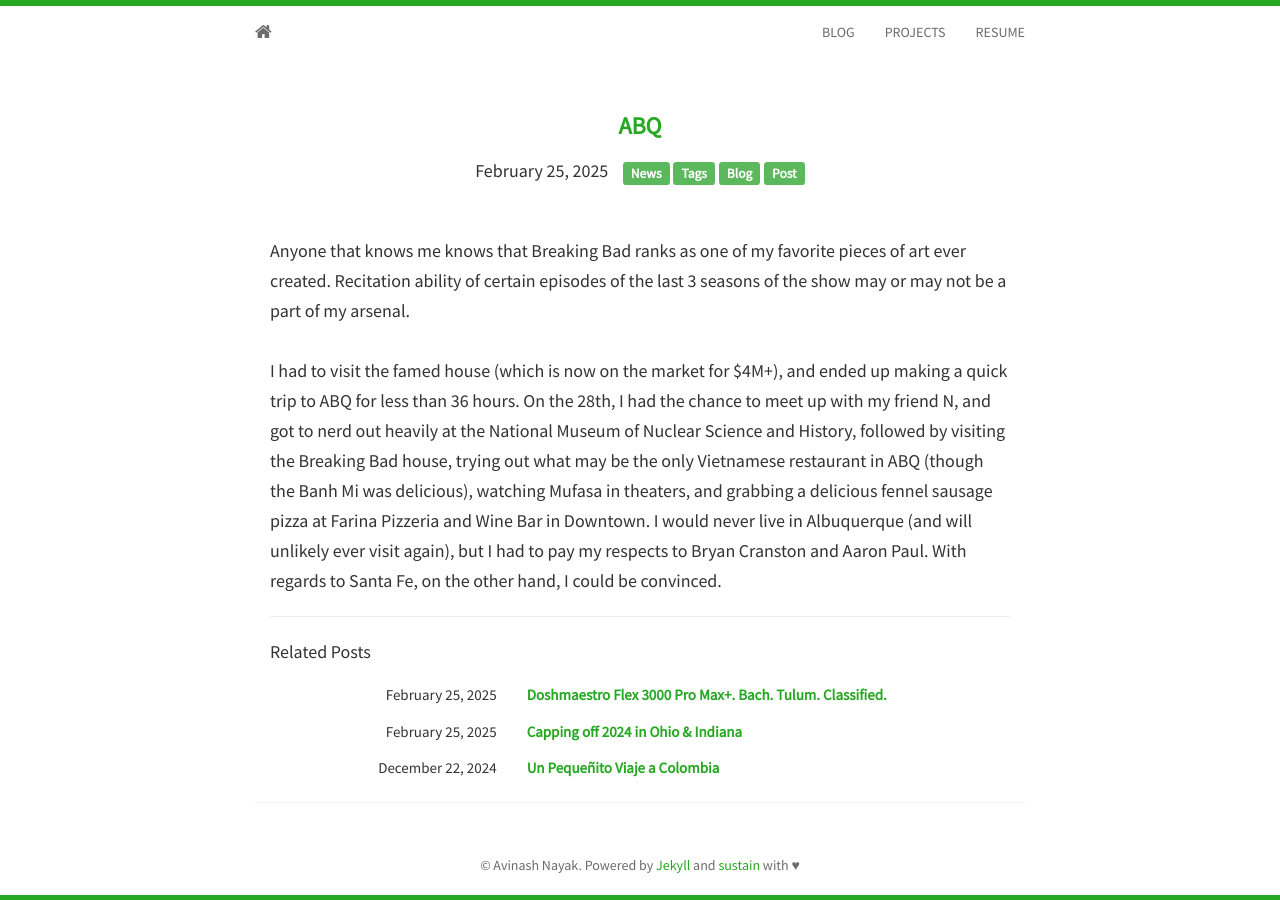
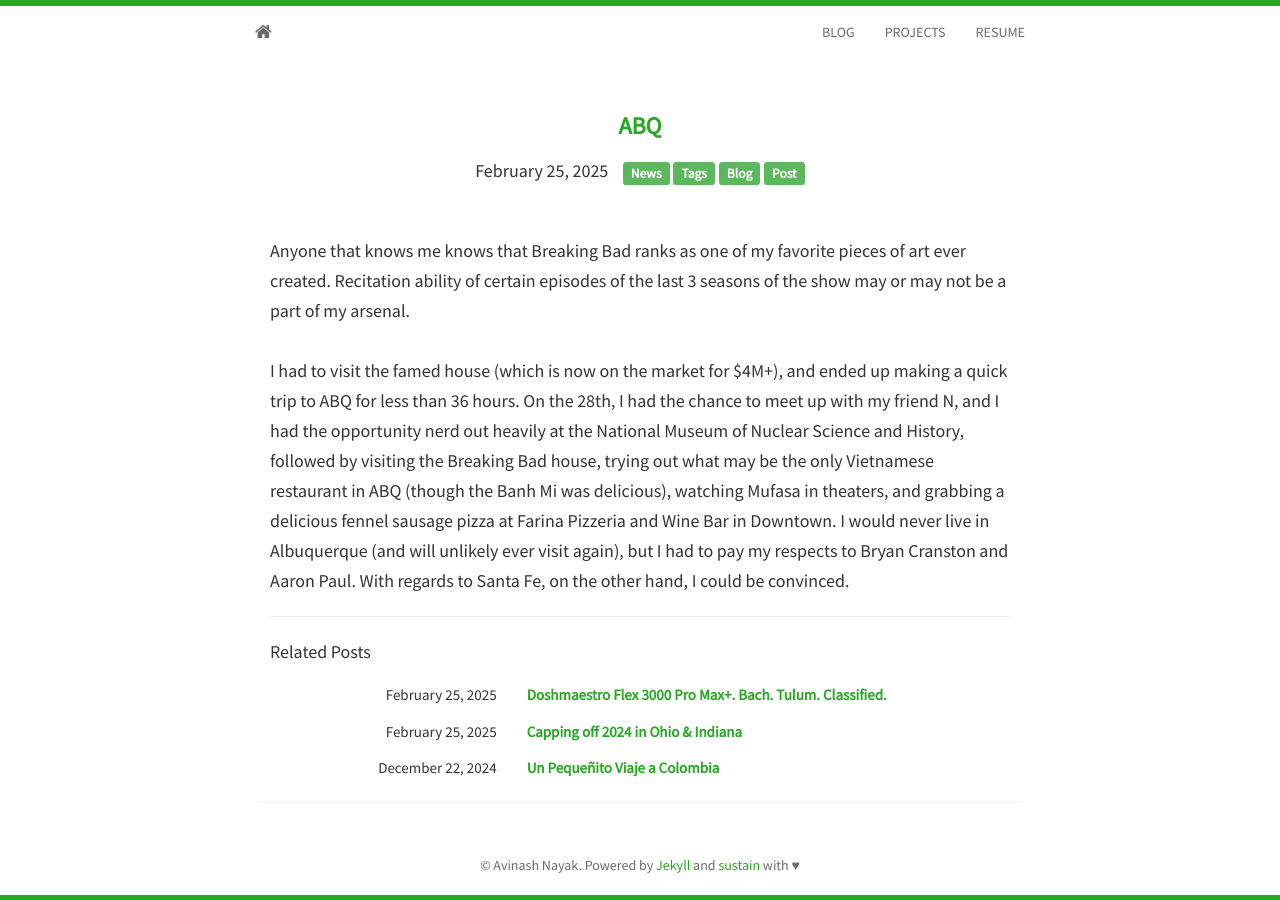
Before and after one commit to avinayak14/avinayak14.github.io, a Jekyll site: the page built from _posts/2025-02-25-post16.md, in a window 1280 px wide. Built offline with Jekyll 4.4.1, drawn with Linux system fonts in a browser that asks for light colours; nearby versions of some CDN libraries.

Commit message:
more grammar

```diff
--- a/_posts/2025-02-25-post16.md
+++ b/_posts/2025-02-25-post16.md
@@ -11,4 +11,4 @@ tags:
 Anyone that knows me knows that Breaking Bad ranks as one of my favorite pieces of art ever created. Recitation ability of certain episodes of the last 3 seasons of the show may or may not be a part of my arsenal.
 <br/>
 <br/>
-I had to visit the famed house (which is now on the market for $4M+), and ended up making a quick trip to ABQ for less than 36 hours. On the 28th, I had the chance to meet up with my friend N, and got to nerd out heavily at the National Museum of Nuclear Science and History, followed by visiting the Breaking Bad house, trying out what may be the only Vietnamese restaurant in ABQ (though the Banh Mi was delicious), watching Mufasa in theaters, and grabbing a delicious fennel sausage pizza at Farina Pizzeria and Wine Bar in Downtown. I would never live in Albuquerque (and will unlikely ever visit again), but I had to pay my respects to Bryan Cranston and Aaron Paul. With regards to Santa Fe, on the other hand, I could be convinced.
+I had to visit the famed house (which is now on the market for $4M+), and ended up making a quick trip to ABQ for less than 36 hours. On the 28th, I had the chance to meet up with my friend N, and I had the opportunity nerd out heavily at the National Museum of Nuclear Science and History, followed by visiting the Breaking Bad house, trying out what may be the only Vietnamese restaurant in ABQ (though the Banh Mi was delicious), watching Mufasa in theaters, and grabbing a delicious fennel sausage pizza at Farina Pizzeria and Wine Bar in Downtown. I would never live in Albuquerque (and will unlikely ever visit again), but I had to pay my respects to Bryan Cranston and Aaron Paul. With regards to Santa Fe, on the other hand, I could be convinced.
```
########################################
> [Problem statement]:
Restate all the material verbatim; omit every picture.

> [Problem solution]:
Before and after one commit to avinayak14/avinayak14.github.io, a Jekyll site: the page built from _posts/2025-02-25-post16.md, in a window 1280 px wide. Built offline with Jekyll 4.4.1, drawn with Linux system fonts in a browser that asks for light colours; nearby versions of some CDN libraries.

Commit message:
more grammar

```diff
--- a/_posts/2025-02-25-post16.md
+++ b/_posts/2025-02-25-post16.md
@@ -11,4 +11,4 @@ tags:
 Anyone that knows me knows that Breaking Bad ranks as one of my favorite pieces of art ever created. Recitation ability of certain episodes of the last 3 seasons of the show may or may not be a part of my arsenal.
 <br/>
 <br/>
-I had to visit the famed house (which is now on the market for $4M+), and ended up making a quick trip to ABQ for less than 36 hours. On the 28th, I had the chance to meet up with my friend N, and got to nerd out heavily at the National Museum of Nuclear Science and History, followed by visiting the Breaking Bad house, trying out what may be the only Vietnamese restaurant in ABQ (though the Banh Mi was delicious), watching Mufasa in theaters, and grabbing a delicious fennel sausage pizza at Farina Pizzeria and Wine Bar in Downtown. I would never live in Albuquerque (and will unlikely ever visit again), but I had to pay my respects to Bryan Cranston and Aaron Paul. With regards to Santa Fe, on the other hand, I could be convinced.
+I had to visit the famed house (which is now on the market for $4M+), and ended up making a quick trip to ABQ for less than 36 hours. On the 28th, I had the chance to meet up with my friend N, and I had the opportunity nerd out heavily at the National Museum of Nuclear Science and History, followed by visiting the Breaking Bad house, trying out what may be the only Vietnamese restaurant in ABQ (though the Banh Mi was delicious), watching Mufasa in theaters, and grabbing a delicious fennel sausage pizza at Farina Pizzeria and Wine Bar in Downtown. I would never live in Albuquerque (and will unlikely ever visit again), but I had to pay my respects to Bryan Cranston and Aaron Paul. With regards to Santa Fe, on the other hand, I could be convinced.
```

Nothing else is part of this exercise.